Go through the records below and show every line with the string "stdset".

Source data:
• • • • • • •

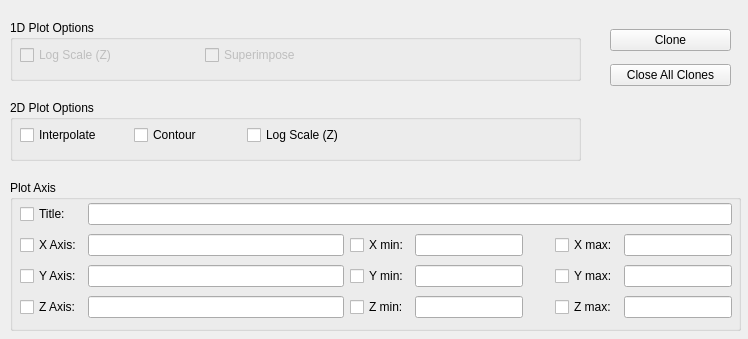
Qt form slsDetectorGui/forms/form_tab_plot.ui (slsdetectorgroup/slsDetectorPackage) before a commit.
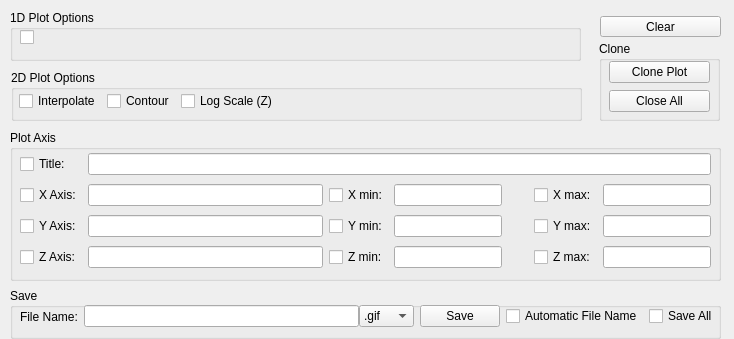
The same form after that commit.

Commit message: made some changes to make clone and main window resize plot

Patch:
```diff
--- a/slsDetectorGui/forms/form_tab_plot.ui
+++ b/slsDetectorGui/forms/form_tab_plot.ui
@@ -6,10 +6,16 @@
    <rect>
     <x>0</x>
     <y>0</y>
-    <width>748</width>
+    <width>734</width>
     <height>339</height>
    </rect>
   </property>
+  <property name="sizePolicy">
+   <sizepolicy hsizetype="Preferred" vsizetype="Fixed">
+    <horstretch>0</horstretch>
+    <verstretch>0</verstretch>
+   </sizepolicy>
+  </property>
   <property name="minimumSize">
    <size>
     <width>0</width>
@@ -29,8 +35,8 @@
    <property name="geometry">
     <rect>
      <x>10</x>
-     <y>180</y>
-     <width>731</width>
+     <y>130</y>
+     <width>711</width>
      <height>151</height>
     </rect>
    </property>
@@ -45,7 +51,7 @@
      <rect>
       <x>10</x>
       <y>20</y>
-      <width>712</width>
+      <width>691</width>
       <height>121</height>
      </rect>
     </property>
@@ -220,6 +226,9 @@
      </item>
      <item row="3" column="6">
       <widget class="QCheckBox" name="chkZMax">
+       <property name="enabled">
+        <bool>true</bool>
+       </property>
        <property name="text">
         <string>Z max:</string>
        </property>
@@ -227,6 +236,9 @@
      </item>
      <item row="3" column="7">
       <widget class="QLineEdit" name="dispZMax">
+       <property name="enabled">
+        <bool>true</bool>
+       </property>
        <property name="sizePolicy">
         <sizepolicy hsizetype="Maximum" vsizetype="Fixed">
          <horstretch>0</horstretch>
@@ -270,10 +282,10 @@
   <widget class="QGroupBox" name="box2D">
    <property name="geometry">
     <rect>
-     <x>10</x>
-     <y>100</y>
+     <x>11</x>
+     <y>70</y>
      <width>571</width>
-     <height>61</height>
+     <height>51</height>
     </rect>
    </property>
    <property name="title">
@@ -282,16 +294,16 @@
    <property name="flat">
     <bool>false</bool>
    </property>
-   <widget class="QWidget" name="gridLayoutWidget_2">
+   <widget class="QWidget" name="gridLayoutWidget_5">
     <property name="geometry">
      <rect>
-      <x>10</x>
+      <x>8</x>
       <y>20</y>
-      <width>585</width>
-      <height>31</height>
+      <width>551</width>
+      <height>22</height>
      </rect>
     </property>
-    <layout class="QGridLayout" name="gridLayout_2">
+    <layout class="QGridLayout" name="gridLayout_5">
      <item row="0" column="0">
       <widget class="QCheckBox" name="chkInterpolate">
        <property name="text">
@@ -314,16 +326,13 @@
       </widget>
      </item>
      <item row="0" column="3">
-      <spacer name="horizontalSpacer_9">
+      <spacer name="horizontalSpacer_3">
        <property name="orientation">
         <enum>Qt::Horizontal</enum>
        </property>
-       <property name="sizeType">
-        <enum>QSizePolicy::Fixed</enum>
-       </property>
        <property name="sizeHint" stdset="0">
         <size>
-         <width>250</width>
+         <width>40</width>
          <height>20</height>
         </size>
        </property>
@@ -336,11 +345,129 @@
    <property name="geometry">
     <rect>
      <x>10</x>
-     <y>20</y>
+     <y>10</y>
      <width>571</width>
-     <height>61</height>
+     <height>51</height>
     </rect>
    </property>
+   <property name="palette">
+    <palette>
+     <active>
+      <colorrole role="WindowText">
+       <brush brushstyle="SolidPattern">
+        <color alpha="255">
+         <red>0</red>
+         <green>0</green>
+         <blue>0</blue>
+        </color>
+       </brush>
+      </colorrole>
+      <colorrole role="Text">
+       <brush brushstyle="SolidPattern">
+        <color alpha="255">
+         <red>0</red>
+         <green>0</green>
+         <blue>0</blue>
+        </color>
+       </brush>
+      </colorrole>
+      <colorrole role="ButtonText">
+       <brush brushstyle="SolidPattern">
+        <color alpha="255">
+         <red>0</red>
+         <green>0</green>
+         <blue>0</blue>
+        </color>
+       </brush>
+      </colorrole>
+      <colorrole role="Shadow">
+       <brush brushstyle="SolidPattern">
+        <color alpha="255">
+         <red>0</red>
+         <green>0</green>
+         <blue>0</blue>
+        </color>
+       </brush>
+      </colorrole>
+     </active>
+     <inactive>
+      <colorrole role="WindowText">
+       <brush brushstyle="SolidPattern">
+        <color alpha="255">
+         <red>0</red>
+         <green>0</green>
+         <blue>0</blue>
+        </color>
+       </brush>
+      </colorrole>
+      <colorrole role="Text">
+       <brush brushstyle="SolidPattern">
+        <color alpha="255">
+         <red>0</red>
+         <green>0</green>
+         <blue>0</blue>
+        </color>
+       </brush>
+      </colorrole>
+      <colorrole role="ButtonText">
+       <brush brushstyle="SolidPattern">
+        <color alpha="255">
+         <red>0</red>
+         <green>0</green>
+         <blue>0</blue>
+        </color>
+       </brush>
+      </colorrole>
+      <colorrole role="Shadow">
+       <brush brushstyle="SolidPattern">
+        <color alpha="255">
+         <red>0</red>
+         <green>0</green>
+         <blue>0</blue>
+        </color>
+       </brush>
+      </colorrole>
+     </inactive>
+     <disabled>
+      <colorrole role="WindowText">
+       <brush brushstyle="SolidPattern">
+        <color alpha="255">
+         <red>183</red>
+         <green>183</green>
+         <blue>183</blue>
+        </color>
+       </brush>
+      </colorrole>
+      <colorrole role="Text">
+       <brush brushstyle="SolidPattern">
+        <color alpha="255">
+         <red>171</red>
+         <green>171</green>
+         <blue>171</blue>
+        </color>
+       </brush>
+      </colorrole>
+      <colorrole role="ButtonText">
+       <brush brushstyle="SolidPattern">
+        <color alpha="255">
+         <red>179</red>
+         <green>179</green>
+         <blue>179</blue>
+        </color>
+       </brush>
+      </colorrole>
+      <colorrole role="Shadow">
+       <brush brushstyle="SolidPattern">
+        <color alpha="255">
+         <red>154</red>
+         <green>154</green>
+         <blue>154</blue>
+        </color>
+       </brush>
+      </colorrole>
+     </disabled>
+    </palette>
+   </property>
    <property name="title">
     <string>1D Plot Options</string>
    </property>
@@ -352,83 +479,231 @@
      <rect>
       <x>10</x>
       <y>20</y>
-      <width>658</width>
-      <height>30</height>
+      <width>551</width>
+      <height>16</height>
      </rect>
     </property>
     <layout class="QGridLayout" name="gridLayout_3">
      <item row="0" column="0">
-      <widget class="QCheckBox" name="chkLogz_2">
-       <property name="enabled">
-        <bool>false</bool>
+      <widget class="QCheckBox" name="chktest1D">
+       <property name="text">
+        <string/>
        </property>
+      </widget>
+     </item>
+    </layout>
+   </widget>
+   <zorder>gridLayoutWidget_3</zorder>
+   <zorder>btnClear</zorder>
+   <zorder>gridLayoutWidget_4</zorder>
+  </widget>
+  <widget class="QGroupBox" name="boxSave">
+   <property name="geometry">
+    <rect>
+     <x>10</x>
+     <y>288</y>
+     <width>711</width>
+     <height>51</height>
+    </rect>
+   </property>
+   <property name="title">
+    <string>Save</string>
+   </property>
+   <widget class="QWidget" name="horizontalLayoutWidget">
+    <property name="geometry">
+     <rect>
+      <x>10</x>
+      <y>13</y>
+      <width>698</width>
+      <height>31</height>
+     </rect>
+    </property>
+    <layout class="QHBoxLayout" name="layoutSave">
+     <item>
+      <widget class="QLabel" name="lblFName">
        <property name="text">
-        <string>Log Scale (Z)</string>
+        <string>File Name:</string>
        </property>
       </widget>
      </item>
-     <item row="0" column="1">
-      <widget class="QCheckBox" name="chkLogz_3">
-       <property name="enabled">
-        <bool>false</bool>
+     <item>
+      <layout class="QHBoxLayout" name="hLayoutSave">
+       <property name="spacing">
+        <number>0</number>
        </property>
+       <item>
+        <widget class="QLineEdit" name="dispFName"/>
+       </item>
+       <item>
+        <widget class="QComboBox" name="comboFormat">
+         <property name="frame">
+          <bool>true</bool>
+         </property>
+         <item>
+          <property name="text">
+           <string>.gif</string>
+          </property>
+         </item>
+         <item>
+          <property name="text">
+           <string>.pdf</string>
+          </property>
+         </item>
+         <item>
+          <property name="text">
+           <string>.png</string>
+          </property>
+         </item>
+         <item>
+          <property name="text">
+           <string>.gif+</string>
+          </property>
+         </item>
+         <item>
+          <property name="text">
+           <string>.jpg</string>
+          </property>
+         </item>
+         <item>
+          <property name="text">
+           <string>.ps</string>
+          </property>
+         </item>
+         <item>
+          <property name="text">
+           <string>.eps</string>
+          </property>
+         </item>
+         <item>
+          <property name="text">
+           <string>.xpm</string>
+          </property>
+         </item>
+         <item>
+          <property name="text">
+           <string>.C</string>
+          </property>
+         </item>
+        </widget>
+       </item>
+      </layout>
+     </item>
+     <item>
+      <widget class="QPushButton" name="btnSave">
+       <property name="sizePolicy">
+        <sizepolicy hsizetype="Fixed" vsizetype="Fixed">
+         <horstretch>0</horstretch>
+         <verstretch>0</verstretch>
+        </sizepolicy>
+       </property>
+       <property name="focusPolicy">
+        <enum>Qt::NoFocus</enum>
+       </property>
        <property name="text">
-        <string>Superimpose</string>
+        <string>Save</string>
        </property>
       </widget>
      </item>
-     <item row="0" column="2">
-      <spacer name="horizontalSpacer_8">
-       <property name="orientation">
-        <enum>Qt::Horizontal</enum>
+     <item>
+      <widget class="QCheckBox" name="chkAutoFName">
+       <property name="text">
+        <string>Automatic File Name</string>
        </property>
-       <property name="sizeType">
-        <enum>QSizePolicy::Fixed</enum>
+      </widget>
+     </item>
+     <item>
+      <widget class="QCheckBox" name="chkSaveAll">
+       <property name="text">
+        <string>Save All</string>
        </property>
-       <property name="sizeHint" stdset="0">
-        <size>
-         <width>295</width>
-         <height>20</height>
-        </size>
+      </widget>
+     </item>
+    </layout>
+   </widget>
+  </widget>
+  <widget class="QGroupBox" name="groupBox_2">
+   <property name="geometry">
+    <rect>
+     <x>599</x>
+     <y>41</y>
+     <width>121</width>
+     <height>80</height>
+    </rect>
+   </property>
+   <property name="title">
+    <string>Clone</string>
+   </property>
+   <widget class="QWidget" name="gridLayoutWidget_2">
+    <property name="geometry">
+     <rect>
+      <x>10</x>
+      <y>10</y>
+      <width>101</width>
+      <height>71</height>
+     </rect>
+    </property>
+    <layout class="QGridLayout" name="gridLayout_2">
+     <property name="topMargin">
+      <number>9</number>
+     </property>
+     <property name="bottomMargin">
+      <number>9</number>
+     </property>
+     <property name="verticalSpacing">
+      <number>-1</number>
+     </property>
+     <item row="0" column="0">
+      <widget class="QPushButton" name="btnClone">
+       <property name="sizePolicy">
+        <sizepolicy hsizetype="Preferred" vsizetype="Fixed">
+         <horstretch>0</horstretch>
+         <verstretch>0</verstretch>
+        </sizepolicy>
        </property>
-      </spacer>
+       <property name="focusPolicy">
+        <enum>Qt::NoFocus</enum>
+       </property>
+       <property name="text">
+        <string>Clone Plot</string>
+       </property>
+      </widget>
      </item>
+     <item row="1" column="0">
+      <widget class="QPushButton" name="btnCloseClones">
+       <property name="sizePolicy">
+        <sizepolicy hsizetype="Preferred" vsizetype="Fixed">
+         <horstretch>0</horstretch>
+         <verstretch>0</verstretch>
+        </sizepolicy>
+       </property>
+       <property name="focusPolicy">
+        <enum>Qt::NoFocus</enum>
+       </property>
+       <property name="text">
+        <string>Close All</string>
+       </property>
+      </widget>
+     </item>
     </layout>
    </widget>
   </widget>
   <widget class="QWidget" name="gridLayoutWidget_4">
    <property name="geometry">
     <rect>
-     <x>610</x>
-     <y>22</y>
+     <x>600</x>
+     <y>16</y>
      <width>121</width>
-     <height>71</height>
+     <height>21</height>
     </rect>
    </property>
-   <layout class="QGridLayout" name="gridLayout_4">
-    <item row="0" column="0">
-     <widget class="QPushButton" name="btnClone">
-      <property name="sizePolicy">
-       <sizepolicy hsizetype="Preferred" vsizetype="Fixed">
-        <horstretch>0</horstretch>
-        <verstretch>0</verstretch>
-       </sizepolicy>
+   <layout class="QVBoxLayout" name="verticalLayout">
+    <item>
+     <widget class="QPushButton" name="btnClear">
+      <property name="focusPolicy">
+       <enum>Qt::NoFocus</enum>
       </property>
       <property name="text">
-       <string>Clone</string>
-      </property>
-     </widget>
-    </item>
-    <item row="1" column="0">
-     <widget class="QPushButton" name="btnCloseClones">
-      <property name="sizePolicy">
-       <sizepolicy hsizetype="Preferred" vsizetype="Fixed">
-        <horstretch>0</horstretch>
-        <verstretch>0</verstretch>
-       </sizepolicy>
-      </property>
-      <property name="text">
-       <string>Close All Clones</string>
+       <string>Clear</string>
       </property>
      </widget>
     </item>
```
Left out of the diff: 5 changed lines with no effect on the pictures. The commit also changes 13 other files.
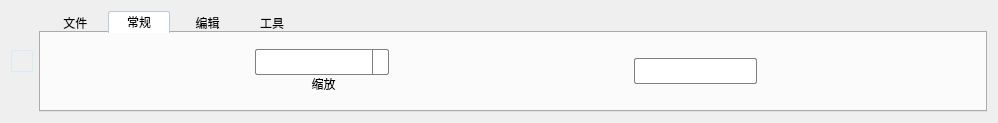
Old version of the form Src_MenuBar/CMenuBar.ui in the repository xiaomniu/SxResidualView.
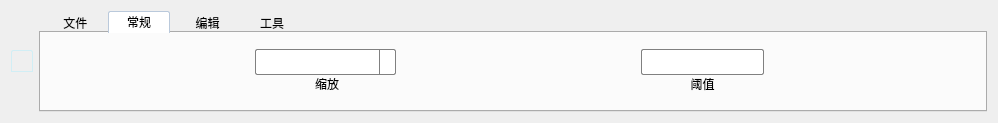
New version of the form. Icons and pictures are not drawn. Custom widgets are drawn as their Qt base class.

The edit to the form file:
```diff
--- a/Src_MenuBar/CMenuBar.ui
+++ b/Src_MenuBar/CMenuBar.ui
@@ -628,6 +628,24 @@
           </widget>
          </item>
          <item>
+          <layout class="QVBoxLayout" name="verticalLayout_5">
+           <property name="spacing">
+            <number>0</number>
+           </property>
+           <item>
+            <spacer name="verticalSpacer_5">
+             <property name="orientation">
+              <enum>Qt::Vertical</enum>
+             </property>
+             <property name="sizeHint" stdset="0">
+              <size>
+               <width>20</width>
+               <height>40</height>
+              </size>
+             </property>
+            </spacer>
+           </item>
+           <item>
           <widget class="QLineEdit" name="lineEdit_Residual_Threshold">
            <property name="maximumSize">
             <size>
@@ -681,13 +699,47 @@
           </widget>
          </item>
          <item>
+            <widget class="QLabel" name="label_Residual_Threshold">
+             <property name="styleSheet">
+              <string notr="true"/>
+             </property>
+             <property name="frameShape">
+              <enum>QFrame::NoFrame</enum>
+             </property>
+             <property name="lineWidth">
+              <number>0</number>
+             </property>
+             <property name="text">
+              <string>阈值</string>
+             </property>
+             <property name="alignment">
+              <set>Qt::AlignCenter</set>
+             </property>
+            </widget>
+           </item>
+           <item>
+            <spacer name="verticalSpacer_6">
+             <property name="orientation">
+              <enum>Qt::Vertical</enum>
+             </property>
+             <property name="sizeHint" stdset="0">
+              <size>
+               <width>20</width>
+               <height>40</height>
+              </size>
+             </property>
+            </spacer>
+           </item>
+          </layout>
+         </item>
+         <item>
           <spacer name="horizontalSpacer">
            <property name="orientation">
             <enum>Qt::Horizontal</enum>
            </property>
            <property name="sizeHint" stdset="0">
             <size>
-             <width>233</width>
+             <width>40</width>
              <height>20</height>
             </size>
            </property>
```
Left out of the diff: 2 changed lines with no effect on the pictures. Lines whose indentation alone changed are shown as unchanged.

• • • • • • •

*SOLUTION*:
        <property name="sizeHint" stdset="0">
-       <property name="sizeHint" stdset="0">
+             <property name="sizeHint" stdset="0">
+             <property name="sizeHint" stdset="0">
            <property name="sizeHint" stdset="0">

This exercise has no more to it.